Meadows was ordered to testify before the panel by the South Carolina supreme court – which affirmed a lower court judgment to that effect.
Wait a minute: Why are courts in the Palmetto State weighing in on whether Meadows – a Florida native and former U.S. congressman from North Carolina – must testify in Georgia?
Like seemingly everything in the news these days … it’s complicated.
First, Meadows is a resident of South Carolina – having purportedly established his domicile in Pickens County after leaving Washington, D.C. nearly two years ago. As a South Carolinian, he is protected by the state’s code of laws (§ 19-9-40, to be precise) when it comes to out-of-state jurisdictions looking to compel his testimony in criminal proceedings.
Based on this statute, Meadows was afforded a hearing at which a Palmetto State judge was tasked with determining whether his testimony in the out-of-state proceeding was “material and necessary” and would not cause “undue hardship to the witness.”
Prosecutors refer to this process as “domesticating” a subpoena – which is exactly what S.C. circuit court judge Edward Miller did to a subpoena served on Meadows in August by a grand jury operating under the authority of Fulton County district attorney Fani Willis.
Meadows’ attorneys appealed Miller’s ruling – but were unanimously rebuked by the state’s high court.
“We have reviewed the arguments raised by (Meadows) and find them to be manifestly without merit,” the five Palmetto State justices unanimously agreed.

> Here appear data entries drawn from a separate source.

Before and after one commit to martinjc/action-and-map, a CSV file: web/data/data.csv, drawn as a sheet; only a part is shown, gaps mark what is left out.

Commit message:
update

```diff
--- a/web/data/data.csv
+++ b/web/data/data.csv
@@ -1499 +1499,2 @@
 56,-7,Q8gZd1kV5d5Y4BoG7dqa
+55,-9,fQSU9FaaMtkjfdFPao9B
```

That means Meadows must testify as to his knowledge – and possible participation – in Trump’s bid to flip Georgia. According to the official tally, U.S. president Joe Biden defeated Trump in Georgia by a margin of only 11,779 votes (out of more than 4.93 million ballots cast). During a phone call on January 2, 2021, Trump did his level best to convince Georgia secretary of state Brad Raffensperger to help him “find 11,780 votes” to sway the outcome of the election.

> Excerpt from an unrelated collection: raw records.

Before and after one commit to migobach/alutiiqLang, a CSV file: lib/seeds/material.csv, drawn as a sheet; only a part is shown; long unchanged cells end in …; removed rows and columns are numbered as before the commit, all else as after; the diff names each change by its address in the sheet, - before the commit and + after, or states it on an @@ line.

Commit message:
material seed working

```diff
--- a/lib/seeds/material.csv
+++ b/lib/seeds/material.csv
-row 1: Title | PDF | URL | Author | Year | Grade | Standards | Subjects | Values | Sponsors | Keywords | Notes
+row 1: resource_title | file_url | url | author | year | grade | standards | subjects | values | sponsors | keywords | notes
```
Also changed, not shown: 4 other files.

That effort was unsuccessful … and Biden was eventually certified as the victor in Georgia.
Willis launched her investigation into Trump and his allies in February 2021. Eleven months later -in January 2022 – she empaneled a 26-member special grand jury to recommend whether charges should be filed against Trump and any of his allies.
Meadows’ legal wrangling over his subpoena came after U.S. senator Lindsey Graham – a #NeverTrumper who has morphed into a staunch ally of the former president – testified before Willis’ panel on November 22, 2022.
Graham also tried to quash the subpoena but was ordered to testify by the U.S. supreme court as to his alleged involvement in the Georgia campaign.
The 67-year-old politician participated in one phone call with Raffensperger in which he allegedly implored the secretary of state to reject mail-in votes from counties which had elevated rates of questionable signatures.
One of several current investigations involving Trump, the Fulton County special grand jury cannot issue criminal indictments – but it can recommend that its subjects be criminally prosecuted.
THE RULING …
(Via: S.C. Supreme Court)
ABOUT THE AUTHOR …
(Via: Phillippe Randolph Folks)
Will Folks is the founding editor of the news outlet you are currently reading. Prior to founding FITSNews, he served as press secretary to the governor of South Carolina. He lives in the Midlands region of the state with his wife and seven children.
WANNA SOUND OFF?
Got something you’d like to say in response to one of our articles? Or an issue you’d like to proactively address? We have an open microphone policy here at FITSNews! Submit your letter to the editor (or guest column) via email HERE. Got a tip for a story? CLICK HERE. Got a technical question or a glitch to report? CLICK HERE.